PROBLEM DETAILS = Look for the word "edit" in the entries and copy each line where it appears.

DATA LISTING =
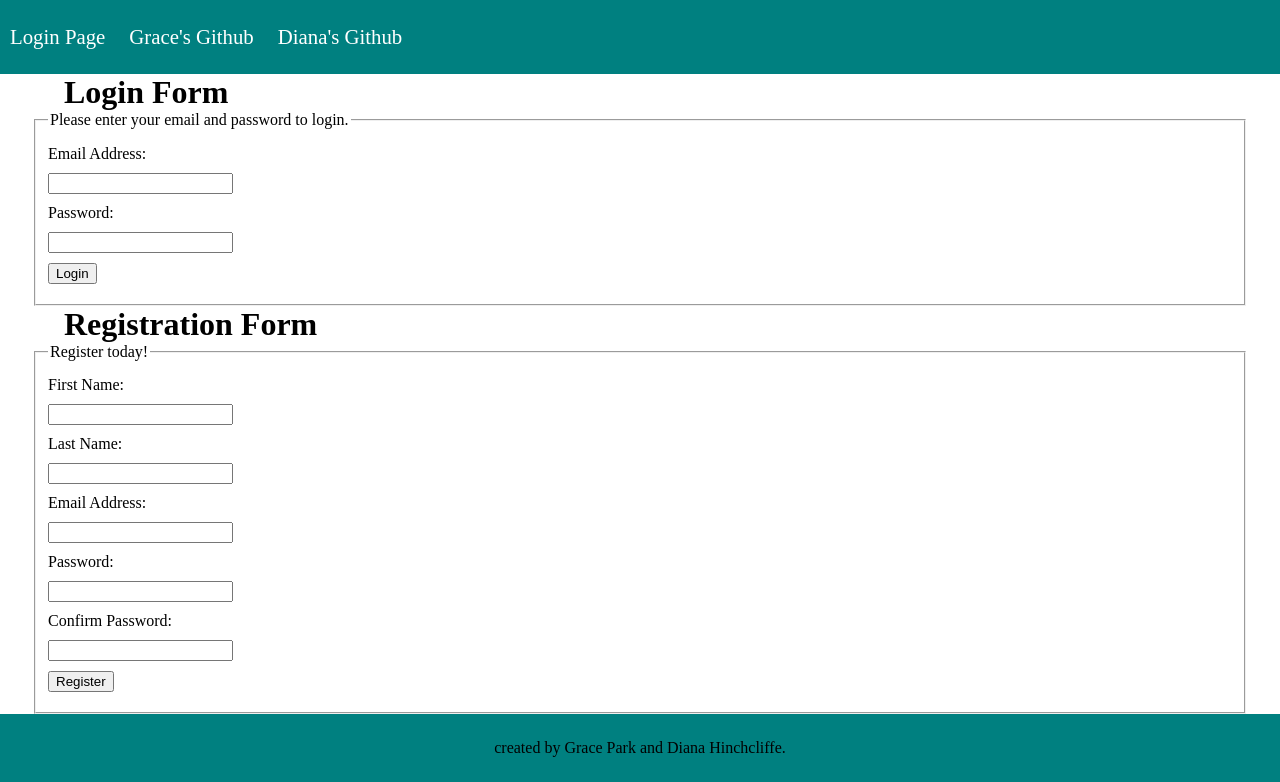
Repository: developergrace/cosw30
Page: http://localhost/labwork/lab2/login.php
The author's editor kept a record of every edit. The page is drawn from the files as they stood at one moment, then again after the next edit.
The browser window is 1280 px wide. The pictures show the whole page.
The page is run by PHP 8.4 with error messages shown; the project is at /var/www/html/.

Above is the page before.

After the next edit:
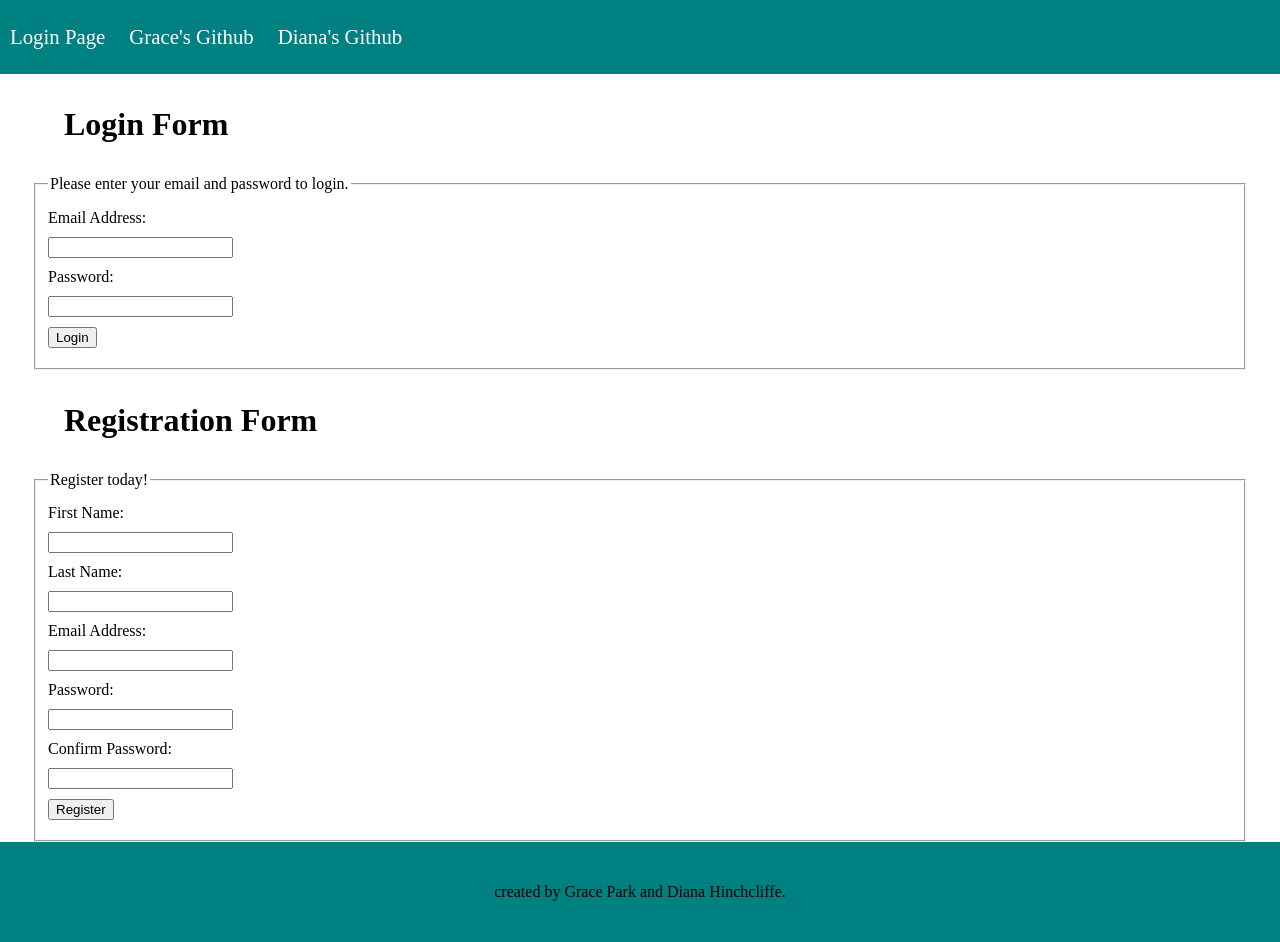
The edit:
--- a/labwork/lab2/login.php
+++ b/labwork/lab2/login.php
@@ -25,7 +25,11 @@
                 color: silver;
             }
 
-            h1, body p, form {
+            h1 {
+                margin: 1em 2em;
+            }
+
+            form {
                 margin: 0 2em;
             }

TASK SOLUTION =
The author's editor kept a record of every edit. The page is drawn from the files as they stood at one moment, then again after the next edit.
After the next edit:
The edit:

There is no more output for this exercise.